ers, with the Benicia and the Colorado, and an expedition was formed to return and destroy the forts.
This force consisted of 945 men, with the Palos and the Monocacy. June 11 the Americans destroyed the forts near the mouth of the river, burned the neighboring houses, and continued to advance until they reached the forts which had opened fire on the expedition June 1.
The Americans stormed these forts, and in the first onset took them, with a loss of three killed and seven wounded. Lieutenant McKee was killed as he entered the intrenchments.
The Korean commander-inchief was killed in the combat, and the second officer in command was taken prisoner, besides many other natives.
Admiral Rodgers a few days later released the prisoners, whom the Korean authorities did not appear willing to receive.
A formal protest against the war-like actions of the Koreans was made by Mr. Low, the American minister.

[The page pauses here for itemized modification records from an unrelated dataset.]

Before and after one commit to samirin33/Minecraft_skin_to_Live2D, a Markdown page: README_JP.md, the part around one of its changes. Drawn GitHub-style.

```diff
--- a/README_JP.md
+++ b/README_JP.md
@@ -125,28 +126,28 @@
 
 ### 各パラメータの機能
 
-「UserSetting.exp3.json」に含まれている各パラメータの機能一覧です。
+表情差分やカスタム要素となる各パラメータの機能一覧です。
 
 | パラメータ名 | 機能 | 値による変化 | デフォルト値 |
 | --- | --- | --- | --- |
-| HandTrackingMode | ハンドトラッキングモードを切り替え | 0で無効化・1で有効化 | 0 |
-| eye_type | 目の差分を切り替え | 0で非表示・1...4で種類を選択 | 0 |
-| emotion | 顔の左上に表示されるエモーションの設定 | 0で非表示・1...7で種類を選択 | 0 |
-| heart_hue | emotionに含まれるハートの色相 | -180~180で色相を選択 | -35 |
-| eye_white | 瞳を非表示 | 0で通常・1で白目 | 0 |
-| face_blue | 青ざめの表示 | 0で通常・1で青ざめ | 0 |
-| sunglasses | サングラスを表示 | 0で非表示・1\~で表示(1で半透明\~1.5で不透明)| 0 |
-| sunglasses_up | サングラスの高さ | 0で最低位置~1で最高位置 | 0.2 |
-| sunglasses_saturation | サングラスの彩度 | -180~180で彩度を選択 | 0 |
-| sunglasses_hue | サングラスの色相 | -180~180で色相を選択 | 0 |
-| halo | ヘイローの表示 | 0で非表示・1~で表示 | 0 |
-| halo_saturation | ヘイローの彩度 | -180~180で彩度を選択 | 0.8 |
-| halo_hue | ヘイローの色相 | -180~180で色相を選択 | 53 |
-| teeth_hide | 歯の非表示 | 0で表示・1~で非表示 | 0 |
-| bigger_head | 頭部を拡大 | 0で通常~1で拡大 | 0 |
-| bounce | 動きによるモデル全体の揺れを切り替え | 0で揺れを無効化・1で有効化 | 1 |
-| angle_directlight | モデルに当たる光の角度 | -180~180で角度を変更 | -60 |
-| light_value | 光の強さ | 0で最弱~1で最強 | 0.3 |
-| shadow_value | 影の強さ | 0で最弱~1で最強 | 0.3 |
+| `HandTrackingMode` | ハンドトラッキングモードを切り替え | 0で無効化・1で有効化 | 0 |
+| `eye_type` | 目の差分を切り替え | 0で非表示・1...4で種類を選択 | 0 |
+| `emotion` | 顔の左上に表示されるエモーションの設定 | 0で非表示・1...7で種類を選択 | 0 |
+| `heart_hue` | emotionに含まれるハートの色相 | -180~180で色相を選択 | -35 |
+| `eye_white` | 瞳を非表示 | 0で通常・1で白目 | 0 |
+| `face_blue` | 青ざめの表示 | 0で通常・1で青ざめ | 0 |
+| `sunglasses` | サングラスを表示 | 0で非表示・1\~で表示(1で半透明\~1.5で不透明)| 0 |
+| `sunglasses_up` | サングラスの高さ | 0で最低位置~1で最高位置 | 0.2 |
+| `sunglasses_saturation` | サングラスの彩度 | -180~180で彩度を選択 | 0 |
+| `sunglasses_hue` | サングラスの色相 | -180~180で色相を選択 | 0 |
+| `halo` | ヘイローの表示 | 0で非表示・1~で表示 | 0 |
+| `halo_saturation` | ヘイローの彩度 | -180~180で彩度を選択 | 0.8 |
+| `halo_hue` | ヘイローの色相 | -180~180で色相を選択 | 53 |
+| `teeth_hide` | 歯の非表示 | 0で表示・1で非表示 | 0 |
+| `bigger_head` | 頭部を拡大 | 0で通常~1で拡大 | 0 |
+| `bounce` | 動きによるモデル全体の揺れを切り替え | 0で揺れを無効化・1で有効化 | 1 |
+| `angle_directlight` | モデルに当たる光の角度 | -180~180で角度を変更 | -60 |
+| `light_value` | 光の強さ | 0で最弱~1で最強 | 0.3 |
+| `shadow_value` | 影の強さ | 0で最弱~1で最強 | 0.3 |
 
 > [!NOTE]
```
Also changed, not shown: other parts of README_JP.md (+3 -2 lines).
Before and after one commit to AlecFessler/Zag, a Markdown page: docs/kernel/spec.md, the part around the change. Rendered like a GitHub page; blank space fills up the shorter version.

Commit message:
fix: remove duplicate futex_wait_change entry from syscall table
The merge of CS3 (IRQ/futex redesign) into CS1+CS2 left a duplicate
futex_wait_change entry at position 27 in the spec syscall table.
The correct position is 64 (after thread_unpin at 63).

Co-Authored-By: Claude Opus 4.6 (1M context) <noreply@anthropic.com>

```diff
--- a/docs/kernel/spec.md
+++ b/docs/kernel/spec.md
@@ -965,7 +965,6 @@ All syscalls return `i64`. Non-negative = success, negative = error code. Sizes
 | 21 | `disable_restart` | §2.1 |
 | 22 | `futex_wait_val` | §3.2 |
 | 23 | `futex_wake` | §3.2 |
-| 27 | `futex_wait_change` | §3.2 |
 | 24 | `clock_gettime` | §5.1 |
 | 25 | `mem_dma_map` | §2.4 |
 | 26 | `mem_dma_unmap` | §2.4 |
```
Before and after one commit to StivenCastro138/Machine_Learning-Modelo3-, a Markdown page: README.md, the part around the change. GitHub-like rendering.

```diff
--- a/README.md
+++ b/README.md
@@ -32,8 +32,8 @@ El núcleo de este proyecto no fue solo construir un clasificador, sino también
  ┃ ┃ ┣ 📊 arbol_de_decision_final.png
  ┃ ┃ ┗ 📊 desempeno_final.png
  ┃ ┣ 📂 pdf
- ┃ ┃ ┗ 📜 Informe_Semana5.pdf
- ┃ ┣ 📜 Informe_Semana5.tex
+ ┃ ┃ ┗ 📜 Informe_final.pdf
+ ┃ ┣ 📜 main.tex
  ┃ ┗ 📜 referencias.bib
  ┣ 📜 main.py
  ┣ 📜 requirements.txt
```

Documents found by the Americans showed that the Korean government had planned th